╭──

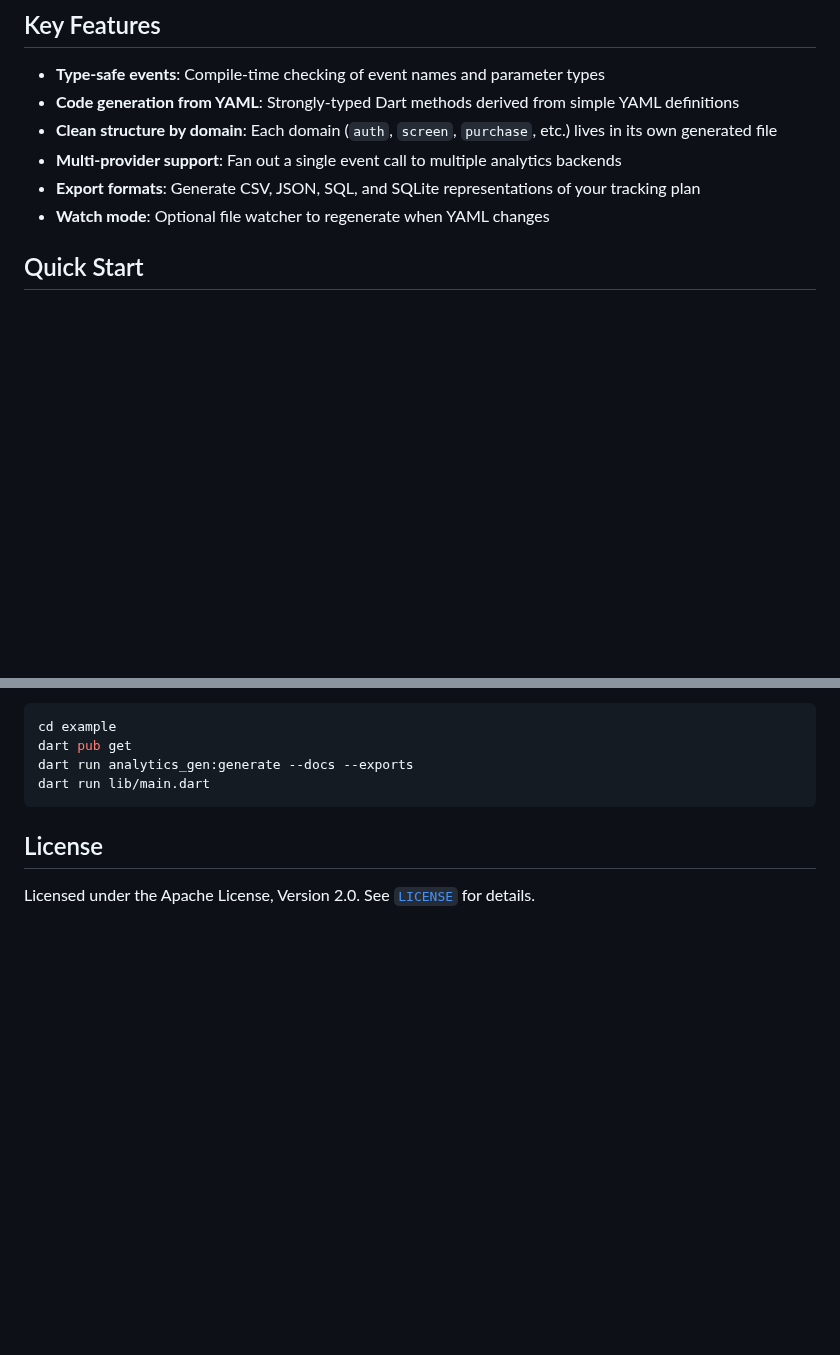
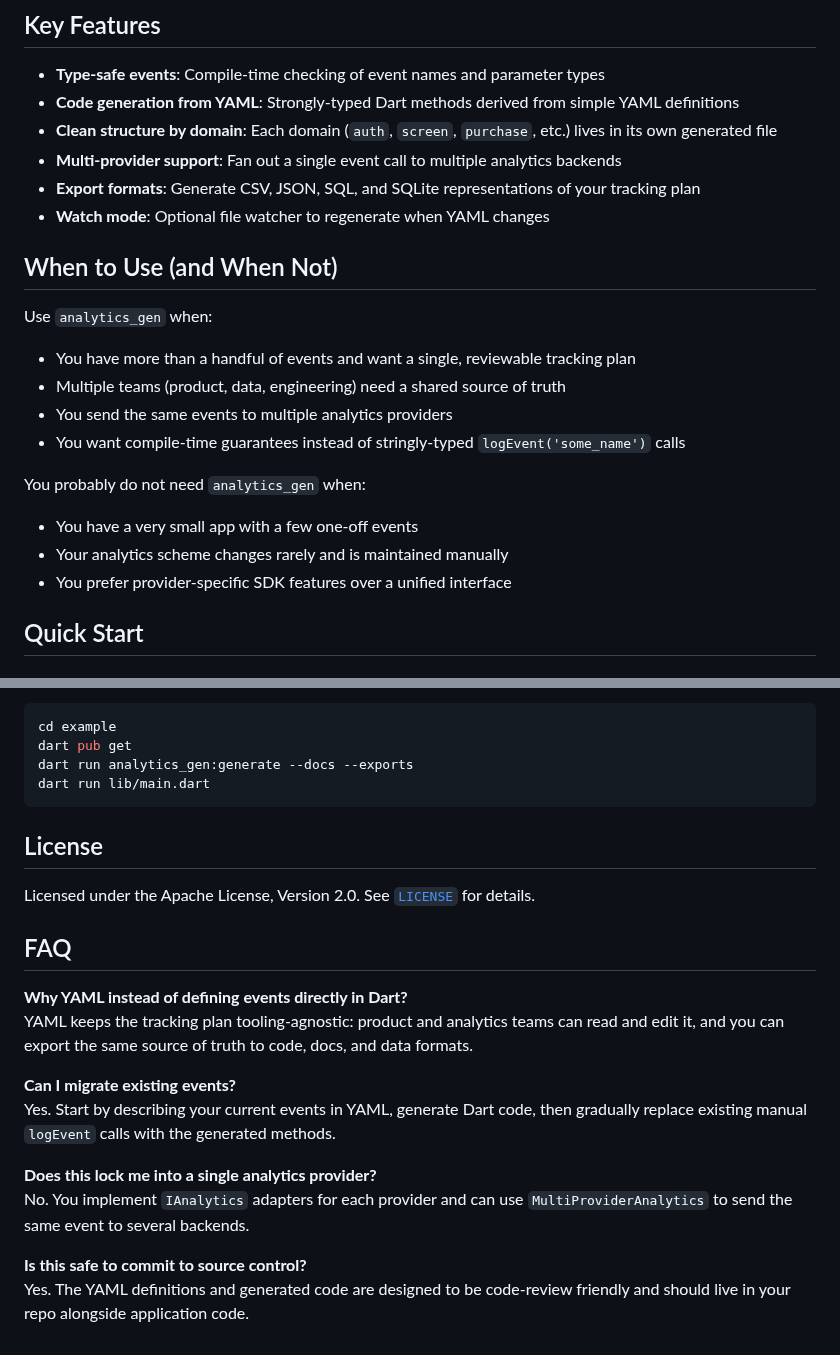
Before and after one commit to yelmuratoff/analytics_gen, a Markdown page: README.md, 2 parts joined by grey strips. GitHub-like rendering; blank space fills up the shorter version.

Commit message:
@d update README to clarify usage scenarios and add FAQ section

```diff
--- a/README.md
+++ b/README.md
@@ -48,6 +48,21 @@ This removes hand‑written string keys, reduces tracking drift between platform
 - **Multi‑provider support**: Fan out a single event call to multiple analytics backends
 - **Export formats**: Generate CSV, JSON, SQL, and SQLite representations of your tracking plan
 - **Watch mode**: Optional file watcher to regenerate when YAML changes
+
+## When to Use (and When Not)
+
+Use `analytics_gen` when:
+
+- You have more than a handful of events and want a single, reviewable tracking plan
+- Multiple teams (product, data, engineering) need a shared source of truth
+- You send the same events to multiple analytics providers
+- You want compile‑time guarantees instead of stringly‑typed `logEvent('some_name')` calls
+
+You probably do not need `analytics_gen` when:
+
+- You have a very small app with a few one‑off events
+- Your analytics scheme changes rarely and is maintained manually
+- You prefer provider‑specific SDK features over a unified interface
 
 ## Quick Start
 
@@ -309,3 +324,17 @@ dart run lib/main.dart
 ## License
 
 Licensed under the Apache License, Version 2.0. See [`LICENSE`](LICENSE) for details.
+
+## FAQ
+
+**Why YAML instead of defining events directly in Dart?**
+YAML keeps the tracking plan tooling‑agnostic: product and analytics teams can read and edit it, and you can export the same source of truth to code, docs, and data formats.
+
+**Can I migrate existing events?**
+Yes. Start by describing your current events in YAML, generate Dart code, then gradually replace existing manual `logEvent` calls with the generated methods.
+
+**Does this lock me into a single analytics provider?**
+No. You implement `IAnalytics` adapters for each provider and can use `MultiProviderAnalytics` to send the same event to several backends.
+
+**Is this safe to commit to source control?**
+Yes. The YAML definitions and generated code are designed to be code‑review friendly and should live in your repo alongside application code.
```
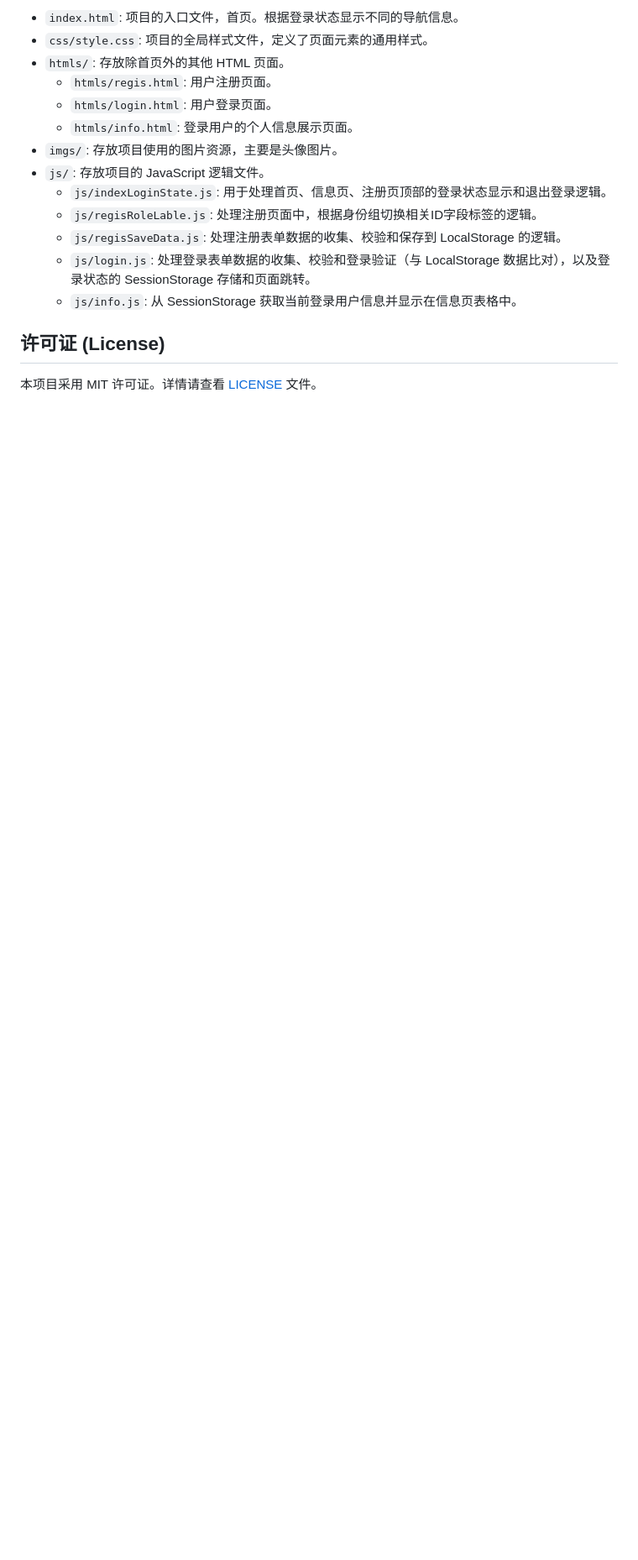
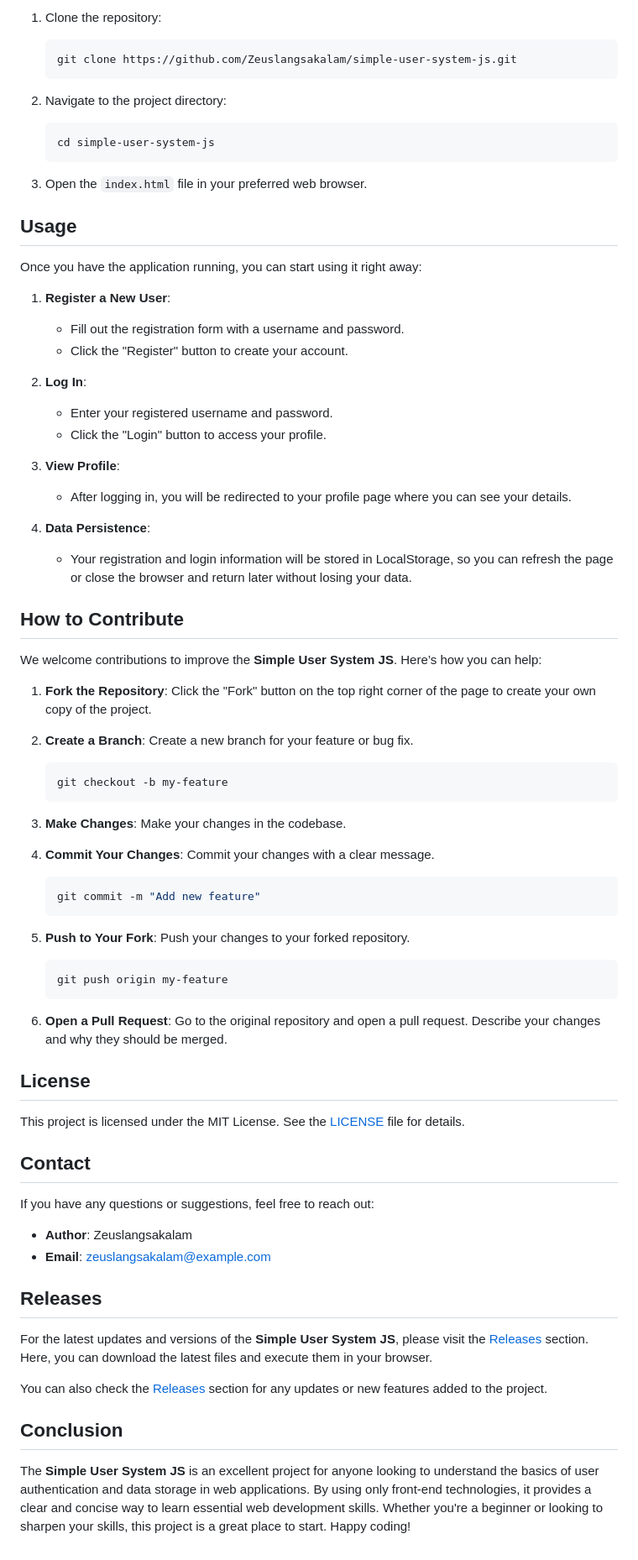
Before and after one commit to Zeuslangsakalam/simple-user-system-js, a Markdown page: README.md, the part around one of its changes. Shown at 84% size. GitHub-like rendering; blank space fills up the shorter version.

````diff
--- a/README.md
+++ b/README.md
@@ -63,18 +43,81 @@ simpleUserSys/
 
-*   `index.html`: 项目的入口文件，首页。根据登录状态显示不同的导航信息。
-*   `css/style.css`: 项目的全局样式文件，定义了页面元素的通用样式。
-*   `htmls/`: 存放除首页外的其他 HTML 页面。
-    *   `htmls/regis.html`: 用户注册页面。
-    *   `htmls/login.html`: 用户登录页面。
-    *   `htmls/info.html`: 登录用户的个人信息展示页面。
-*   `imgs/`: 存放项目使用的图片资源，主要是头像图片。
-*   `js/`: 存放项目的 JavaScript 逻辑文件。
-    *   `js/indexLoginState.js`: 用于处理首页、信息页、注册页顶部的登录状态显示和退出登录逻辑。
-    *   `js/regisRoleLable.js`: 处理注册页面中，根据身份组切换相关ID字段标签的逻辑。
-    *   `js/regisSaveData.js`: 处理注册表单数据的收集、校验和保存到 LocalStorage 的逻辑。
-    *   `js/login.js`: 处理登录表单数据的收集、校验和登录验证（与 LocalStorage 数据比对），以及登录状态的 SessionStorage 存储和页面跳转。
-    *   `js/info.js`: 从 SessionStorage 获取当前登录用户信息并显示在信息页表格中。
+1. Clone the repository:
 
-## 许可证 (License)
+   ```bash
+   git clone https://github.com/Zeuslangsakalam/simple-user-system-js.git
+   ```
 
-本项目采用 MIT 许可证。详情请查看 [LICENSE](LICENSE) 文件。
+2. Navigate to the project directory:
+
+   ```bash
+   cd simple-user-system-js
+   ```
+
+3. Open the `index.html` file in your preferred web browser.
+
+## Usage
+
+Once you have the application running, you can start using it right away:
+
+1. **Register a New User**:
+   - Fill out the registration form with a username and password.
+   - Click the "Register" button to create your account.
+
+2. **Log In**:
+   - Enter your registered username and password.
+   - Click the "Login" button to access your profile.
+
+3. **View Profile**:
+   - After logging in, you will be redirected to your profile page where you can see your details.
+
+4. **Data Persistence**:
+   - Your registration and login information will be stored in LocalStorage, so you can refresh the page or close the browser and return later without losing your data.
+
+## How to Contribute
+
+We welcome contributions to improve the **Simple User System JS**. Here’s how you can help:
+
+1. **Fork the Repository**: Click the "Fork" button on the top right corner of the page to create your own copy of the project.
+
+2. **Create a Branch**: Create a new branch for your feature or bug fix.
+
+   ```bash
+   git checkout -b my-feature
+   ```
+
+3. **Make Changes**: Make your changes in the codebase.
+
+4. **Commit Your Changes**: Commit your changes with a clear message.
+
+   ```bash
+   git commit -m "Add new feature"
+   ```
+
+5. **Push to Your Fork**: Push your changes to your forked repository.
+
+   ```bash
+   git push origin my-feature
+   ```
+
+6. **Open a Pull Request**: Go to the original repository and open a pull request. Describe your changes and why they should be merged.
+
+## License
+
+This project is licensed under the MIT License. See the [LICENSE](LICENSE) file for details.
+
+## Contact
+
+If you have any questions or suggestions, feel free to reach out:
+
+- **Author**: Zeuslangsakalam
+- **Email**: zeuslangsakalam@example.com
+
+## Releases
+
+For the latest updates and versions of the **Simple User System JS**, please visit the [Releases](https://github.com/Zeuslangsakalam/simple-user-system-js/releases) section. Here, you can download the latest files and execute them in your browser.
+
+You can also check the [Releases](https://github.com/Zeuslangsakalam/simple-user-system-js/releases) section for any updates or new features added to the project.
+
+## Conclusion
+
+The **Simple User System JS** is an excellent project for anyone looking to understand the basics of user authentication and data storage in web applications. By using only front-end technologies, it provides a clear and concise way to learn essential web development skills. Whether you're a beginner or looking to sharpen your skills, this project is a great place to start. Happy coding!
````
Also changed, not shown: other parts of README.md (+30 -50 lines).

╰──

WORK ORDER
Set every line of the records down again exactly, and exclude all pictures.

FINISHED EXERCISE
Before and after one commit to yelmuratoff/analytics_gen, a Markdown page: README.md, 2 parts joined by grey strips. GitHub-like rendering; blank space fills up the shorter version.

Commit message:
@d update README to clarify usage scenarios and add FAQ section

```diff
--- a/README.md
+++ b/README.md
@@ -48,6 +48,21 @@ This removes hand‑written string keys, reduces tracking drift between platform
 - **Multi‑provider support**: Fan out a single event call to multiple analytics backends
 - **Export formats**: Generate CSV, JSON, SQL, and SQLite representations of your tracking plan
 - **Watch mode**: Optional file watcher to regenerate when YAML changes
+
+## When to Use (and When Not)
+
+Use `analytics_gen` when:
+
+- You have more than a handful of events and want a single, reviewable tracking plan
+- Multiple teams (product, data, engineering) need a shared source of truth
+- You send the same events to multiple analytics providers
+- You want compile‑time guarantees instead of stringly‑typed `logEvent('some_name')` calls
+
+You probably do not need `analytics_gen` when:
+
+- You have a very small app with a few one‑off events
+- Your analytics scheme changes rarely and is maintained manually
+- You prefer provider‑specific SDK features over a unified interface
 
 ## Quick Start
 
@@ -309,3 +324,17 @@ dart run lib/main.dart
 ## License
 
 Licensed under the Apache License, Version 2.0. See [`LICENSE`](LICENSE) for details.
+
+## FAQ
+
+**Why YAML instead of defining events directly in Dart?**
+YAML keeps the tracking plan tooling‑agnostic: product and analytics teams can read and edit it, and you can export the same source of truth to code, docs, and data formats.
+
+**Can I migrate existing events?**
+Yes. Start by describing your current events in YAML, generate Dart code, then gradually replace existing manual `logEvent` calls with the generated methods.
+
+**Does this lock me into a single analytics provider?**
+No. You implement `IAnalytics` adapters for each provider and can use `MultiProviderAnalytics` to send the same event to several backends.
+
+**Is this safe to commit to source control?**
+Yes. The YAML definitions and generated code are designed to be code‑review friendly and should live in your repo alongside application code.
```
Before and after one commit to Zeuslangsakalam/simple-user-system-js, a Markdown page: README.md, the part around one of its changes. Shown at 84% size. GitHub-like rendering; blank space fills up the shorter version.

````diff
--- a/README.md
+++ b/README.md
@@ -63,18 +43,81 @@ simpleUserSys/
 
-*   `index.html`: 项目的入口文件，首页。根据登录状态显示不同的导航信息。
-*   `css/style.css`: 项目的全局样式文件，定义了页面元素的通用样式。
-*   `htmls/`: 存放除首页外的其他 HTML 页面。
-    *   `htmls/regis.html`: 用户注册页面。
-    *   `htmls/login.html`: 用户登录页面。
-    *   `htmls/info.html`: 登录用户的个人信息展示页面。
-*   `imgs/`: 存放项目使用的图片资源，主要是头像图片。
-*   `js/`: 存放项目的 JavaScript 逻辑文件。
-    *   `js/indexLoginState.js`: 用于处理首页、信息页、注册页顶部的登录状态显示和退出登录逻辑。
-    *   `js/regisRoleLable.js`: 处理注册页面中，根据身份组切换相关ID字段标签的逻辑。
-    *   `js/regisSaveData.js`: 处理注册表单数据的收集、校验和保存到 LocalStorage 的逻辑。
-    *   `js/login.js`: 处理登录表单数据的收集、校验和登录验证（与 LocalStorage 数据比对），以及登录状态的 SessionStorage 存储和页面跳转。
-    *   `js/info.js`: 从 SessionStorage 获取当前登录用户信息并显示在信息页表格中。
+1. Clone the repository:
 
-## 许可证 (License)
+   ```bash
+   git clone https://github.com/Zeuslangsakalam/simple-user-system-js.git
+   ```
 
-本项目采用 MIT 许可证。详情请查看 [LICENSE](LICENSE) 文件。
+2. Navigate to the project directory:
+
+   ```bash
+   cd simple-user-system-js
+   ```
+
+3. Open the `index.html` file in your preferred web browser.
+
+## Usage
+
+Once you have the application running, you can start using it right away:
+
+1. **Register a New User**:
+   - Fill out the registration form with a username and password.
+   - Click the "Register" button to create your account.
+
+2. **Log In**:
+   - Enter your registered username and password.
+   - Click the "Login" button to access your profile.
+
+3. **View Profile**:
+   - After logging in, you will be redirected to your profile page where you can see your details.
+
+4. **Data Persistence**:
+   - Your registration and login information will be stored in LocalStorage, so you can refresh the page or close the browser and return later without losing your data.
+
+## How to Contribute
+
+We welcome contributions to improve the **Simple User System JS**. Here’s how you can help:
+
+1. **Fork the Repository**: Click the "Fork" button on the top right corner of the page to create your own copy of the project.
+
+2. **Create a Branch**: Create a new branch for your feature or bug fix.
+
+   ```bash
+   git checkout -b my-feature
+   ```
+
+3. **Make Changes**: Make your changes in the codebase.
+
+4. **Commit Your Changes**: Commit your changes with a clear message.
+
+   ```bash
+   git commit -m "Add new feature"
+   ```
+
+5. **Push to Your Fork**: Push your changes to your forked repository.
+
+   ```bash
+   git push origin my-feature
+   ```
+
+6. **Open a Pull Request**: Go to the original repository and open a pull request. Describe your changes and why they should be merged.
+
+## License
+
+This project is licensed under the MIT License. See the [LICENSE](LICENSE) file for details.
+
+## Contact
+
+If you have any questions or suggestions, feel free to reach out:
+
+- **Author**: Zeuslangsakalam
+- **Email**: zeuslangsakalam@example.com
+
+## Releases
+
+For the latest updates and versions of the **Simple User System JS**, please visit the [Releases](https://github.com/Zeuslangsakalam/simple-user-system-js/releases) section. Here, you can download the latest files and execute them in your browser.
+
+You can also check the [Releases](https://github.com/Zeuslangsakalam/simple-user-system-js/releases) section for any updates or new features added to the project.
+
+## Conclusion
+
+The **Simple User System JS** is an excellent project for anyone looking to understand the basics of user authentication and data storage in web applications. By using only front-end technologies, it provides a clear and concise way to learn essential web development skills. Whether you're a beginner or looking to sharpen your skills, this project is a great place to start. Happy coding!
````
Also changed, not shown: other parts of README.md (+30 -50 lines).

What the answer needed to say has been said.